\"Plants vs. Zombies 2\" is easy to pick up and start playing, but the game is complex. Combining different plants for tactical advantages, such as flaming projectiles, gives a much-needed boost in harder levels.PopCap Games

"It's About Time" improves on this core "Plants Vs. Zombies" paradigm by introducing power-ups called "plant food," which are sort of like steroids for the already amped-up garden plants. 

Giving some extra juice to a "Cabbage-pult" rains down leafy-green hellfire on an entire wave on incoming zombies, for instance. These additions could have been game-breaking if placed in the wrong hands, but "Plants Vs. Zombies" developer PopCap Games distributes them sparingly enough to turn each level into a frantic battle that leaves you praying for one power to recharge in time to defeat that last brain-hungry villain who's stubbornly chewing his way through your defenses, but generously enough to always invite more player experimentation.

The zombies themselves have also been given new life, so to speak. Each portion of "It's About Time's" three-act campaign transports players to a new historical epoch, each with its own unique challenges and hilariously challenging zombies to battle. Pharaoh-like zombies in the Ancient Egypt levels hold up a magic staff that can steal your sun supply if you're not careful. Rope-swinging zombies in the pirate levels can zip across the gap between two ships with alarming speed. And in the Wild West-themed final act, railroad tracks help you quickly shuttle plants between different parts of the board to take aim foes.

Where the new game truly excels, however, is in its application of the often-controversial business model of free-to-play — an approach that many casual game developers on Facebook or mobile platforms use to attract wary or frugal customers to start playing their game before actually spending money on it. Most free-to-play games employ the monetization strategy so artlessly that they're approximately as much fun as sitting through a time-share presentation.

"Plants Vs. Zombies 2" does wall some of its content off between pay gates that gives players the chance to spend a few dollars at a time to advance to a new level or buy some additional powers, but none of it feels disingenuous or exploitative in the process. You may have to collect a few extra gold stars to complete the Ancient Egypt levels without spending $4.99 to move onto the Pirate-themed campaign, but PopCap gives the player enough unique challenges that collecting these extra stars is a pleasure in its own right.

And, really, why wouldn't you want to give a few bucks over to the creators of such an excellent game? "Plants Vs. Zombies" isn't just exciting because it's so much fun to play, but also because it shows how good games like this can be. "Casual" games may still be a marketing term to separate games like "Angry Birds" from nerdish associations we have with games like "World of Warcraft," but, really, everyone should play "Plants Vs. Zombies." That such a game exists proves once and for all that smartphones and tablets are now fertile ground for inspired game developers.

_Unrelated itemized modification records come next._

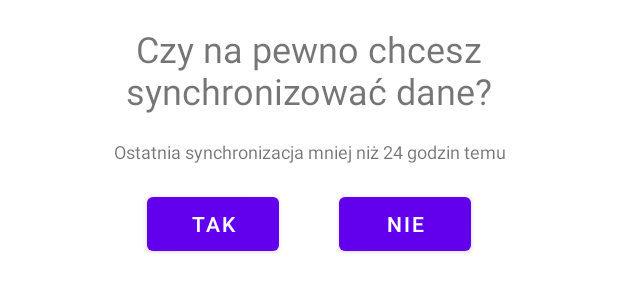
After one commit to marcol13/board-game-geek-ext, an Android app: the layout dialog_time.xml on its own in the app's theme, with its tools: preview values and no code run, on a phone screen of 412 x 824 dp. The commit adds this screen. Shown: the top 300 px of the screen. Run offline under Robolectric (Android 15) with nearby library versions, the phone set to English and light mode, and no system bars.

Commit message:
fix crash bug and add sync dialog

```diff
--- a/app/build.gradle
+++ b/app/build.gradle
@@ -36,6 +36,8 @@ android {
 }
 
 dependencies {
+    implementation 'com.gu.android:toolargetool:0.3.0'
+
     implementation 'androidx.core:core-ktx:1.7.0'
     implementation 'androidx.appcompat:appcompat:1.4.1'
     implementation 'com.google.android.material:material:1.6.0'
--- a/app/src/main/java/com/example/boardgamegeekext/InitialConfiguration.kt
+++ b/app/src/main/java/com/example/boardgamegeekext/InitialConfiguration.kt
@@ -23,6 +23,7 @@ import retrofit2.Callback
 import retrofit2.Response
 import java.net.URL
 import java.time.LocalDateTime
+import com.gu.toolargetool.TooLargeTool;
 
 
 class InitialConfiguration : AppCompatActivity() {
@@ -42,6 +43,8 @@ class InitialConfiguration : AppCompatActivity() {
         registerInWebsite = findViewById(R.id.go_to_website_initial_button)
         nicknameEdit = findViewById(R.id.nick_name_initial_edit)
         progressBar = findViewById(R.id.initial_progress_bar)
+
+        TooLargeTool.startLogging(application);
 
         val flag = intent.getStringExtra("ERASE_DATA")
         if (!flag.equals("true")) {
@@ -120,7 +123,7 @@ class InitialConfiguration : AppCompatActivity() {
                     flag = true
 
                 } catch (e: Exception) {
-                    delay(3_000)
+                    delay(10_000)
                     Log.d("DUPA2", e.stackTraceToString())
                     getDetailedData(id)
                 }
--- a/app/src/main/java/com/example/boardgamegeekext/ListFragment.kt
+++ b/app/src/main/java/com/example/boardgamegeekext/ListFragment.kt
@@ -62,6 +62,8 @@ class ListFragment : Fragment() {
                 displayedGames = games.filter { !it.isExtension } as ArrayList<DatabaseHelper.GameListResponse>
             }
 
+            Log.d("SSSSSSSSSSSS", "LOL")
+
             displayGames(ll)
         }
 
@@ -83,6 +85,7 @@ class ListFragment : Fragment() {
             }
 
             override fun onItemSelected(parent: AdapterView<*>?, view: View?, position: Int, id: Long) {
+                Log.d("ZZZZZZZZZZZ", "LOL")
                 when(position){
                     0 -> displayedGames.sortWith(compareBy{ it.title })
                     1 -> displayedGames.sortWith(compareBy{ it.rank })
--- /dev/null
+++ b/app/src/main/res/layout/dialog_time.xml
@@ -0,0 +1,46 @@
+<?xml version="1.0" encoding="utf-8"?>
+<LinearLayout xmlns:android="http://schemas.android.com/apk/res/android"
+    android:layout_width="match_parent"
+    android:layout_height="wrap_content"
+    android:layout_margin="16dp"
+    android:orientation="vertical">
+
+    <TextView
+        android:layout_width="match_parent"
+        android:layout_height="match_parent"
+        android:textSize="24sp"
+        android:layout_marginBottom="16dp"
+        android:textAlignment="center"
+        android:text="Czy na pewno chcesz synchronizować dane?"/>
+
+    <TextView
+        android:layout_width="match_parent"
+        android:layout_height="match_parent"
+        android:textSize="12sp"
+        android:layout_marginBottom="16dp"
+        android:textAlignment="center"
+        android:text="Ostatnia synchronizacja mniej niż 24 godzin temu"/>
+
+
+    <LinearLayout
+        android:layout_width="match_parent"
+        android:layout_height="wrap_content"
+        android:orientation="horizontal"
+        android:gravity="center">
+
+        <Button
+            android:id="@+id/time_yes"
+            android:layout_width= "wrap_content"
+            android:layout_height="wrap_content"
+            android:layout_marginHorizontal="20dp"
+            android:text="Tak"/>
+
+        <Button
+            android:id="@+id/time_no"
+            android:layout_width= "wrap_content"
+            android:layout_height="wrap_content"
+            android:layout_marginHorizontal="20dp"
+            android:text="Nie"/>
+
+    </LinearLayout>
+</LinearLayout>
```
Also changed, not shown: app/src/main/java/com/example/boardgamegeekext/HistoryActivity.kt (+17 -6 lines), app/src/main/java/com/example/boardgamegeekext/ListItemFragment.kt (+6 -2 lines), app/src/main/java/com/example/boardgamegeekext/MainActivity.kt (+21 -10 lines), app/src/main/java/com/example/boardgamegeekext/SettingsFragment.kt (+42 -7 lines).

And, frankly, it's about time that happened. 

Yannick LeJacq is a contributing writer for NBC News who has also covered technology and games for Kill Screen, The Wall Street Journal and The Atlantic. You can follow him on Twitter at @YannickLeJacq and reach him by email at: